It’s night before O’s third birthday and I have spent the day baking a cake and wrapping presents. I’m not cooking, I declare. We head out to the italian restaurant at the corner. The guy in the obligatory big square glasses at the table next to us is holding a wineglass full of the orangey-champagne drink that’s like an adult lollypop. I want one of those, says M. Moments later it arrives on a tray along with a platter of antipasti and spaghetti for the children. The sun is setting, we watch people walking by on the sidewalk. This is great, M says, why don’t we do this more often? Then the guy with the greasy hair and the suspenders comes around the corner. He’s a face we know from the neighborhood; we’ve lived here 19 years, he’s probably lived here all his life, but we’ve all been here longer than the guy in the big square glasses. Spare some change, he asks with his dirty hand out. M gives him a two-euro coin. And that piece of salami, he says, his long yellow fingernail nearly touching the hunk of meat. We all look at each other, not quite knowing what to say or do. No, M says, this is my dinner, you can buy something with the money I gave you. He shuffles off and R bursts into tears, angry with her callous father.

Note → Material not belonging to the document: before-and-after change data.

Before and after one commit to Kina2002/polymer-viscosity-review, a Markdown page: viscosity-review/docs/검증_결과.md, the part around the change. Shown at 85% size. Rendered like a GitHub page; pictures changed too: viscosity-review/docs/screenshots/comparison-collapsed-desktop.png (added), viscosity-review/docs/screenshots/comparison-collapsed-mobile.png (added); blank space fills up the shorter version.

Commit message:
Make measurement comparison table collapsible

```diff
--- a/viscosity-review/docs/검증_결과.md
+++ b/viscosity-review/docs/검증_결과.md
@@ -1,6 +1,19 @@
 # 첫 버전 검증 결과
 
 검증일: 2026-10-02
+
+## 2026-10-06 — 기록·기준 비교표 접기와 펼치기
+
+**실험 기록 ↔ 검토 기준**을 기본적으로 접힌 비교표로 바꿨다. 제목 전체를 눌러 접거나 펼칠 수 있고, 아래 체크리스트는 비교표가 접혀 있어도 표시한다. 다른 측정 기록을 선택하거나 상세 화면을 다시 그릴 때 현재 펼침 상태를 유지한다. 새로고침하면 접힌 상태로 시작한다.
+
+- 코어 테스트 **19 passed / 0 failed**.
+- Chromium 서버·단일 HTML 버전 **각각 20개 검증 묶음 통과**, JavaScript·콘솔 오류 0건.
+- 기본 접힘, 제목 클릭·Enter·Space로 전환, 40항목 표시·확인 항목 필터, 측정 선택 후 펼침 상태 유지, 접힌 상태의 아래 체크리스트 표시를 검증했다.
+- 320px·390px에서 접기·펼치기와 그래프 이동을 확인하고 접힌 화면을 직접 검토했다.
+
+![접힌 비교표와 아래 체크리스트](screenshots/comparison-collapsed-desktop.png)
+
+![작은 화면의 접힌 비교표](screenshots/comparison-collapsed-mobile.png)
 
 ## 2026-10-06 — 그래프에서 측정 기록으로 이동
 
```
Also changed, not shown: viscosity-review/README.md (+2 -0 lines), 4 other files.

I feel guilty that we have so much and others so little, she cries. We spend the rest of the evening talking about the line between a cold heart and a bleeding heart. The next day at the street festival R is planning to sell old toys and junk from our basement and donate the proceeds to charity. After she’s in bed, I go through the boxes of stuff she’s weeded out for the sale and pick out the rings: just because I really want them.



December in Germany – if you have kids – means you will find yourself more than once at the dreaded Christmas Market. You will be informed that your offspring wants to peruse the various crap for sale, eat cotton candy, ride the carousel. Buying three rides at once is cheaper. Around and around they go as your toes turn numb. Again! Again! No matter how many times, you always end up with one leftover chip in your pocket after the Christmas Market has disappeared, wondering, what now?



There is something so tragic about finding compromising images of strangers. I have to take them home with me, even though I don’t really want them around – I have enough photographs of people I know – but how could I just leave them there? That hopefull young girl in her yellow bikini languishing in a moldy cardboard box nestled between all the Nazi wedding portraits. The little boy left on top of a stack of encyclopedias (I resisted the urge to take them, too) next to a door where the dogs pee. And what monster throws their kid’s school picture out anyway?



Ah, Berlin in March. Now that the glacial covering has receded, vast swathes of slushy dog shit and piles of crushed gravel (strewn by the city in an ineffectual effort to keep us all from slipping) create an interesting obstacle course for the average pedestrian. If you lost your keys in November, now’s the time to search for them. And if you’re me and have a fetish for select kinds of garbage, it’s like Christmas. Alone on a block long walk to the mailbox I found these three treasures from the thaw.

But everytime I see a soggy rocket I’m a little sad. Berlin on New Year’s Eve is a war zone. New Year’s Day the streets are filled with the strange burnt out remains. I collected these for years in a large cracker tin when I first moved here. Then I needed the tin for something else and saved only a choice few, throwing out the bulk of the collection. So my instinct when I see a rocket is to pick it up. But I don’t. Because now, like clothes I once loved to wear but are no longer fashionable, they’ve just become something from another time and only serve to remind me that I can’t go back.



Last week I went to my friendly local taxidermy shop to see if they had any more old bug boxes. Since she was six weeks old, I’ve been taking a portrait of my daughter every six months. At first all I had to do was shake a rattle and make reassuring noises. Then we moved on to outright bribery, lollipops being the payola of choice. Now, I’ve become a sort of meditational guide (there are still lollipops involved), talking her out of the giggles, exhorting her to concentrate, encouraging her to relax. The first box is almost full, hence the trip to one of my favorite places in Berlin.

The Berliner Präparationswerkstatt is a tiny store front crammed full with the prepared remains of a variety of mammals, birds, fish and reptiles. They had a shark head sitting around once. Always lots of antlers. Sometimes they’re works in-progress, as in the half-sewn-up pig I see when I walk in. The smell of formaldehyde brings up bad memories of being pelted with frog eggs in an out of control 7th grade biology class.

They do have two nice boxes for me, dusty and full of broken bits of legs and wings. After a woman in a black leather jacket comes in (I’m here for the fox, she says), I get to talking with the owner. I ask him if he ever finds the whole thing with the animals disturbing. No, it’s science, it’s fascinating, he tells me. The only thing that really gives him the creeps is when people bring in their Fluffy or Buddy to have it stuffed and mounted for display in the living room. One of the nicknames I call my daughter is Bug.